The other night my brother in law and I were sitting downstairs playing borderlands 2, or something like that, when we heard a long stream of “dits” and “dahs” manifest itself. Being quite curious as to who was using the code up stairs I went up to find my wife on the phone texting a friend. It wasn’t any kind of code, just a useless means of communication for anything other than jokes; I despise people who want to have long conversation via text, just call me; but I digress. I realized that I haven’t studied up on the topic for some time, probably not since my scouting days, and need some refreshing. While I hate texting, I love the emergency value of knowing Morse Code.
Morse Code is a method for transmitting text information via on-off tones, lights, or clicks that can be directly understood and a listener or observer without special equipment. The international Morse Code utilizes the ISO basic Latin alphabet, a few extra Latin letters, and Arabic numerals, as well as a small set of punctuations and procedural signals all broken down to long signals called “dots” and “dashes”, or “dits” and “dahs”. For some foreign languages extensions of the Morse Code exist.
Each letter or numeral has its own unique sequence of dots and dashes. The duration of a dash is three times the duration of a dot. Each dot or dash is followed by a short silence, equal to the dot duration. The letters of a word are separated by a space equal to three dots (one dash), and the words are separated by a space equal to seven dots. The dot duration is the basic unit of time measurement in code transmission. With that, all you need to do is memorize the sequences. For me and my wife I think I’m going to make flash cards and it can be memorized in just a few sessions over a few days.

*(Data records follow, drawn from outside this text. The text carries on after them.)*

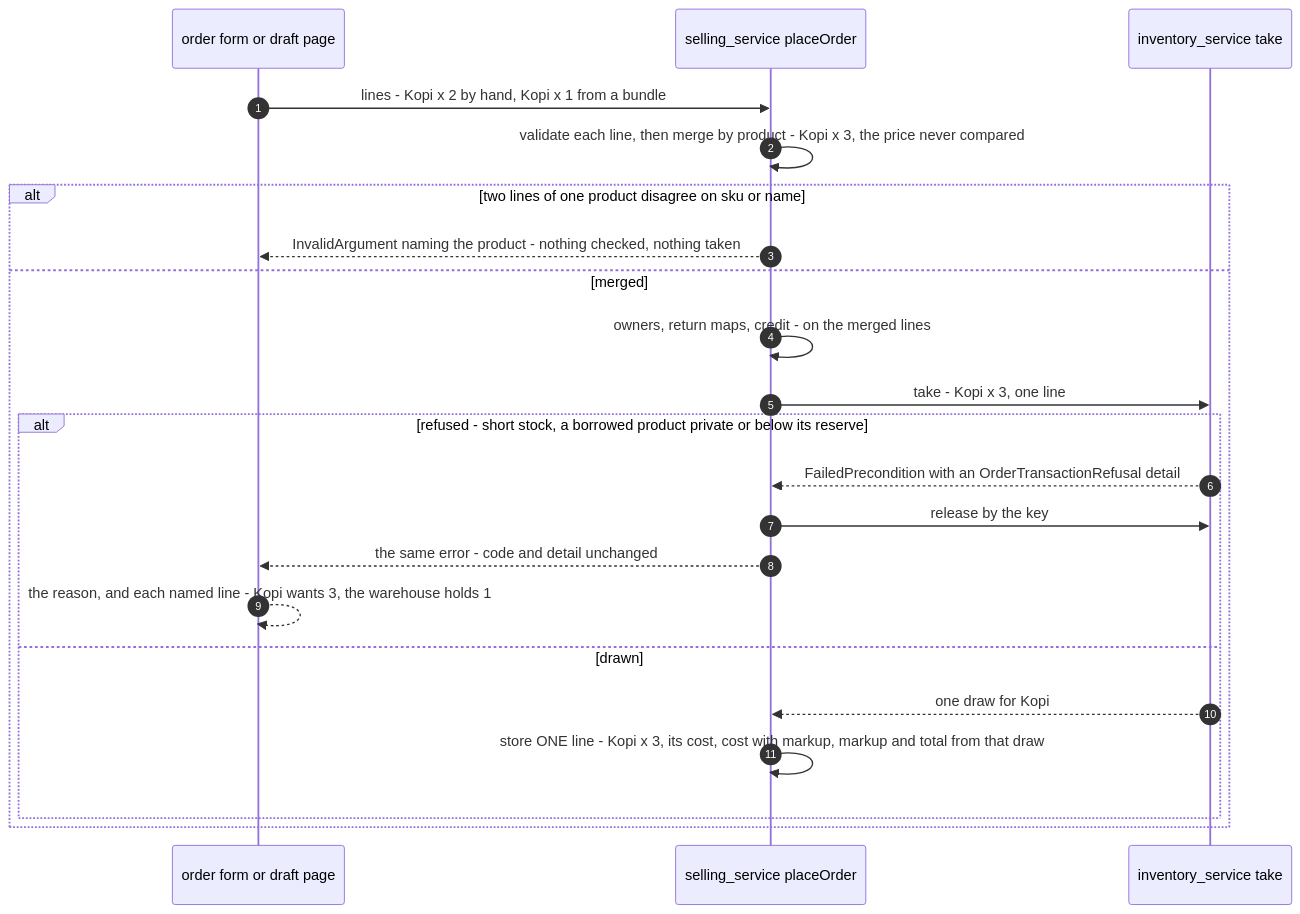
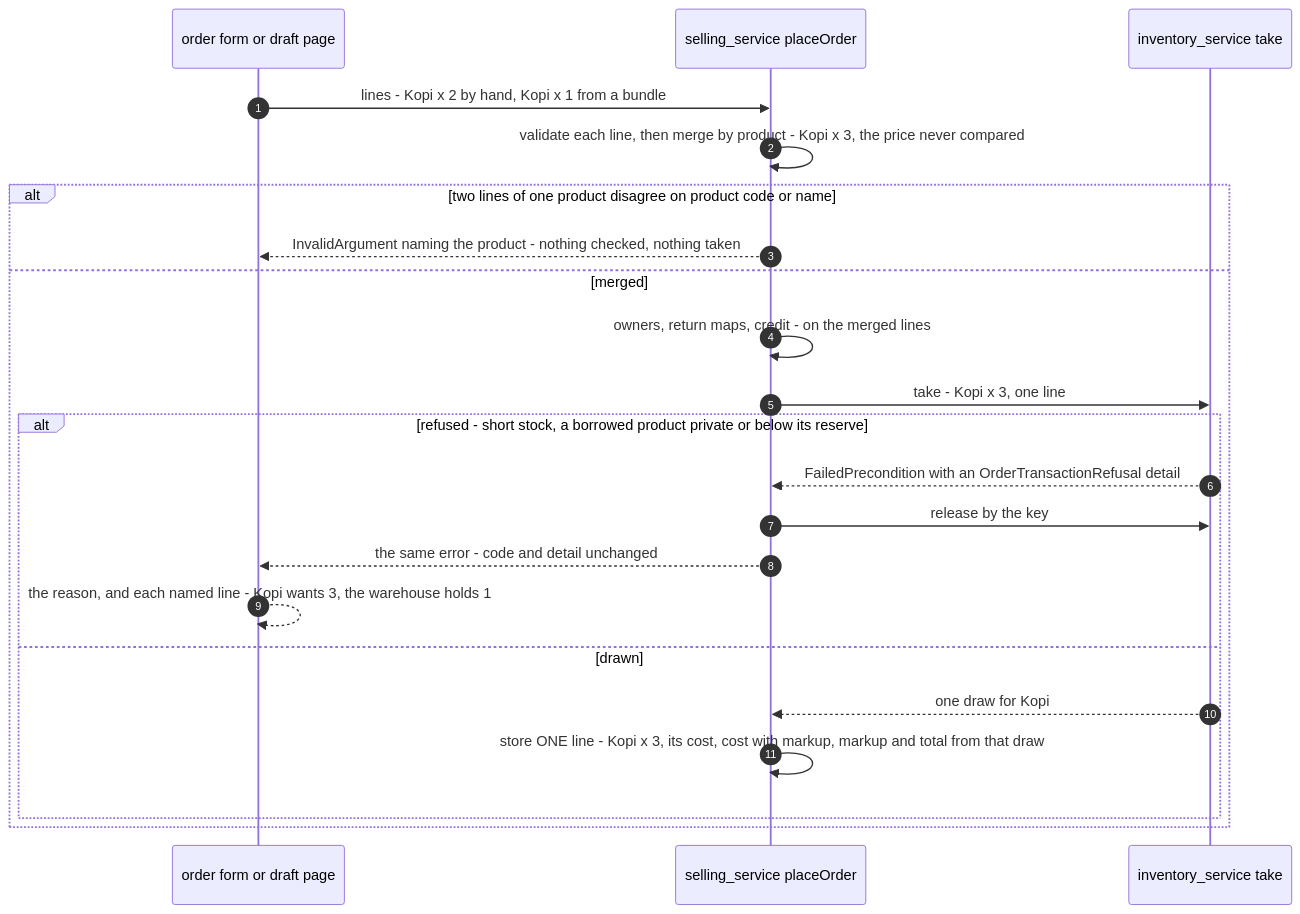
Before and after one commit to pdcgo/warehouse_revamp: the sixth of 17 diagrams in docs/services/selling_service/rpc.md, drawn with Mermaid. The commit also changed other lines of this file and 703 other files, not shown here.

````diff
--- a/docs/services/selling_service/rpc.md
+++ b/docs/services/selling_service/rpc.md
@@ -291,25 +291,25 @@
 ```mermaid
 sequenceDiagram
     autonumber
     participant UI as order form or draft page
     participant SELL as selling_service placeOrder
     participant INV as inventory_service take
 
     UI->>SELL: lines - Kopi x 2 by hand, Kopi x 1 from a bundle
     SELL->>SELL: validate each line, then merge by product - Kopi x 3, the price never compared
-    alt two lines of one product disagree on sku or name
+    alt two lines of one product disagree on product code or name
         SELL-->>UI: InvalidArgument naming the product - nothing checked, nothing taken
     else merged
         SELL->>SELL: owners, return maps, credit - on the merged lines
         SELL->>INV: take - Kopi x 3, one line
         alt refused - short stock, a borrowed product private or below its reserve
             INV-->>SELL: FailedPrecondition with an OrderTransactionRefusal detail
             SELL->>INV: release by the key
             SELL-->>UI: the same error - code and detail unchanged
             UI-->>UI: the reason, and each named line - Kopi wants 3, the warehouse holds 1
         else drawn
             INV-->>SELL: one draw for Kopi
             SELL->>SELL: store ONE line - Kopi x 3, its cost, cost with markup, markup and total from that draw
         end
     end
 ```
````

While once well-known Morse Code today is most popular among amateur radio operators, although it is no longer required for licensing in most countries. Even pilots and air traffic controllers usually need only a cursory understanding. Aeronautical navigational aids, such as VORs and NDBs, constantly identify in Morse code. Morse Code can be a great aid because it is less sensitive to poor signal conditions, and still comprehensible to other people without decoding; if you can cause a break in an overwhelmingly static transmission on a voice channel, for example, then you can relay a message.